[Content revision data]
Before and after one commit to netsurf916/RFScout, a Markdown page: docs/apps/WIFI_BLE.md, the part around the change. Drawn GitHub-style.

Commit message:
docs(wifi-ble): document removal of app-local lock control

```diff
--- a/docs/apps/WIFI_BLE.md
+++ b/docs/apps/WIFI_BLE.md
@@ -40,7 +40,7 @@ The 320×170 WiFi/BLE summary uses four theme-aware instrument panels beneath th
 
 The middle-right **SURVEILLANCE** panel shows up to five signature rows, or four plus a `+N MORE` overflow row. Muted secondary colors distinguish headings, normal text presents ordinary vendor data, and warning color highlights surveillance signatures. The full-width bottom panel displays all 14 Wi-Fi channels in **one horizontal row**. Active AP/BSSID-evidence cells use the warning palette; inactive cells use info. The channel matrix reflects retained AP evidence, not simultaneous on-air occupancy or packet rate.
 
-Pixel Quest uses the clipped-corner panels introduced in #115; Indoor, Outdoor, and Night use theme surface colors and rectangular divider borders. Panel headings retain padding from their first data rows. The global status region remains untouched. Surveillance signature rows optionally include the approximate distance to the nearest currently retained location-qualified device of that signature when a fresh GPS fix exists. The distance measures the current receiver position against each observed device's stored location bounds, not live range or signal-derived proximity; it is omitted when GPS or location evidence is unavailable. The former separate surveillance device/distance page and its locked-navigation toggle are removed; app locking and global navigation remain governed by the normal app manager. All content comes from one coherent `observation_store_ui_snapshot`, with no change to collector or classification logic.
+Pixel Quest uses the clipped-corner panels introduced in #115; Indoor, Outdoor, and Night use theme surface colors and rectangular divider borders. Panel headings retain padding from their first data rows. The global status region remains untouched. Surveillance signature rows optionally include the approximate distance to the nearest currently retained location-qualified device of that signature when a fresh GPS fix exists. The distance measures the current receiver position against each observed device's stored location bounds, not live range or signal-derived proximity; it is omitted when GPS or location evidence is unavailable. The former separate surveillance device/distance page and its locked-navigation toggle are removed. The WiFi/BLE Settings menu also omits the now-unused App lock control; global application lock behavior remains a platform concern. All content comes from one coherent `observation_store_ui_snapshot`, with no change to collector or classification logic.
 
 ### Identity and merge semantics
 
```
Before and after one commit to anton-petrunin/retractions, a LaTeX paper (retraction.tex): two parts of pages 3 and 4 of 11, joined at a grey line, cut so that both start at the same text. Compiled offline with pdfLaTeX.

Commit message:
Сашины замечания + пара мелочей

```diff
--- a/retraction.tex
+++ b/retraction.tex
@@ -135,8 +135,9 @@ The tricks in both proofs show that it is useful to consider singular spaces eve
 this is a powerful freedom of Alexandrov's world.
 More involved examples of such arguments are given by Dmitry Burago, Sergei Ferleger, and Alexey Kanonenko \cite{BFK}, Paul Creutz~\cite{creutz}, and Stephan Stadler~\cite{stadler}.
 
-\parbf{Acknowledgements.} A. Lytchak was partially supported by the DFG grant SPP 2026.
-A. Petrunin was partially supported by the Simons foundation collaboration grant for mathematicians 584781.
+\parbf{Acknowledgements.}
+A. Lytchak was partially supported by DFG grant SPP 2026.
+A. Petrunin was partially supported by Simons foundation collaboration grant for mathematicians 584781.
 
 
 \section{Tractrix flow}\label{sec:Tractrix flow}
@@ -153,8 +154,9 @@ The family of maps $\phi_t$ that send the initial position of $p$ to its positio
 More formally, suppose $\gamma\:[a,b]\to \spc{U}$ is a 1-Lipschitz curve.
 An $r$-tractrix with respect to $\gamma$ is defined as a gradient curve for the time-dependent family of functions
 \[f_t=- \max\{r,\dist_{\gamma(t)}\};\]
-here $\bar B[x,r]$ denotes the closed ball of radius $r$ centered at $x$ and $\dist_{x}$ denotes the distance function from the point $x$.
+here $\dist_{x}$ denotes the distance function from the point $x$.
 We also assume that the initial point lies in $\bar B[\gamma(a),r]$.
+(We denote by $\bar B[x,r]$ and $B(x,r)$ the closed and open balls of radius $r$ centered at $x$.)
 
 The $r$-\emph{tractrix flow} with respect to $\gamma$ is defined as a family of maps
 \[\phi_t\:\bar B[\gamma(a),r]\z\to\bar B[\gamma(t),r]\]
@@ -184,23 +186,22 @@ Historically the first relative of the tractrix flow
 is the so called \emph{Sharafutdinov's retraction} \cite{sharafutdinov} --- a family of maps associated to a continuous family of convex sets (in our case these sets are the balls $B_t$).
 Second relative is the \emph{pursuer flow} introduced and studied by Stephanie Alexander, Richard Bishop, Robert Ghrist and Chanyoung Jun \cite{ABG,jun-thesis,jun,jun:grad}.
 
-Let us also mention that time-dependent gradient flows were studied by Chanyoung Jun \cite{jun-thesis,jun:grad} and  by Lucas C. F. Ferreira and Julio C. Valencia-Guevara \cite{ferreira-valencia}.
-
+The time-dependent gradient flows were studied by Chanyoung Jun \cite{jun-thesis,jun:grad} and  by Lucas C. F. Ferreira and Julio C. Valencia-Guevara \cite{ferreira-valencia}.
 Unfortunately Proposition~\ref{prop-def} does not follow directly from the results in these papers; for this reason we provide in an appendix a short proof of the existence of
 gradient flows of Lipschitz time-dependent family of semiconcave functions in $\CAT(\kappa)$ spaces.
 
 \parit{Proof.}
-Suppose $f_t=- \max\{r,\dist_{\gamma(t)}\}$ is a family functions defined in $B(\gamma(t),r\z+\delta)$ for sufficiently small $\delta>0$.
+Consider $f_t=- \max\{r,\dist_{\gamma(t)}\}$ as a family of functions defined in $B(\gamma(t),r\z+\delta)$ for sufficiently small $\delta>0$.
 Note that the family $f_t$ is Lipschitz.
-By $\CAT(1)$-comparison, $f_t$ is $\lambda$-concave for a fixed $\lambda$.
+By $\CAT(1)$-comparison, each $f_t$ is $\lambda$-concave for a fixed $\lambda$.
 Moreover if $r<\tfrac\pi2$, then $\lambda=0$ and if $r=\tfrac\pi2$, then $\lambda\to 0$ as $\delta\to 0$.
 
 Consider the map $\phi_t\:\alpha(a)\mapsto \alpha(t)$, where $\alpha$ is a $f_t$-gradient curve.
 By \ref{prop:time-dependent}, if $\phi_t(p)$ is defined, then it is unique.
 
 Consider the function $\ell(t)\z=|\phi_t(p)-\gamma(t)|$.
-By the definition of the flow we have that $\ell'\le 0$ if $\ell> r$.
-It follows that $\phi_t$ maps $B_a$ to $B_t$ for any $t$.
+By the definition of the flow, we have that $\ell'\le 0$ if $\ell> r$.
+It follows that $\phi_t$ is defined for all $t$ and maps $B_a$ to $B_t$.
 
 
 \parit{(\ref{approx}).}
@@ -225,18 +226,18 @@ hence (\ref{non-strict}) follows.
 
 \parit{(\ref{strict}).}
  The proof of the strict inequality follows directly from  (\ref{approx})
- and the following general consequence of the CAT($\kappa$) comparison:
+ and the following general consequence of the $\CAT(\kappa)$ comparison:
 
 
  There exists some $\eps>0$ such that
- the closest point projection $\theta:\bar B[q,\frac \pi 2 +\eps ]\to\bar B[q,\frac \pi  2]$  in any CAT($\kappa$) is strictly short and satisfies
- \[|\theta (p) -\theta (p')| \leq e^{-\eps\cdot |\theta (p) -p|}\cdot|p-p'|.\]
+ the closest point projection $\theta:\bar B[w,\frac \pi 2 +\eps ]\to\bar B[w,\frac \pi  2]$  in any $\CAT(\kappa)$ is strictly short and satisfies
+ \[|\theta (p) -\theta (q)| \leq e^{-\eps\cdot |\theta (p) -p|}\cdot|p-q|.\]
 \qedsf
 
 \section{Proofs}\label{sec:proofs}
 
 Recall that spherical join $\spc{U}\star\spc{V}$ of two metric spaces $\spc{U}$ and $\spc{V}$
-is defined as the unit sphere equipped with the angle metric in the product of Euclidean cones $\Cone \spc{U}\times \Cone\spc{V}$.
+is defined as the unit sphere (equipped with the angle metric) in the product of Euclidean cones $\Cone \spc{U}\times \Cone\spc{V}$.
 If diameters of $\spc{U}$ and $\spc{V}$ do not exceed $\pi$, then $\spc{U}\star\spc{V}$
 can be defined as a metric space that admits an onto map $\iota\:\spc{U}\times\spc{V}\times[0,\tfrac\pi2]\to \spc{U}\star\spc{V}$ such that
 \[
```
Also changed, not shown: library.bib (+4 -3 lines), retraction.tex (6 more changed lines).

**Task to carry out**
Where does "retraction" appear in the records above? Copy every line that has it.

**Result**
Before and after one commit to anton-petrunin/retractions, a LaTeX paper (retraction.tex): two parts of pages 3 and 4 of 11, joined at a grey line, cut so that both start at the same text. Compiled offline with pdfLaTeX.
--- a/retraction.tex
+++ b/retraction.tex
 is the so called \emph{Sharafutdinov's retraction} \cite{sharafutdinov} --- a family of maps associated to a continuous family of convex sets (in our case these sets are the balls $B_t$).
Also changed, not shown: library.bib (+4 -3 lines), retraction.tex (6 more changed lines).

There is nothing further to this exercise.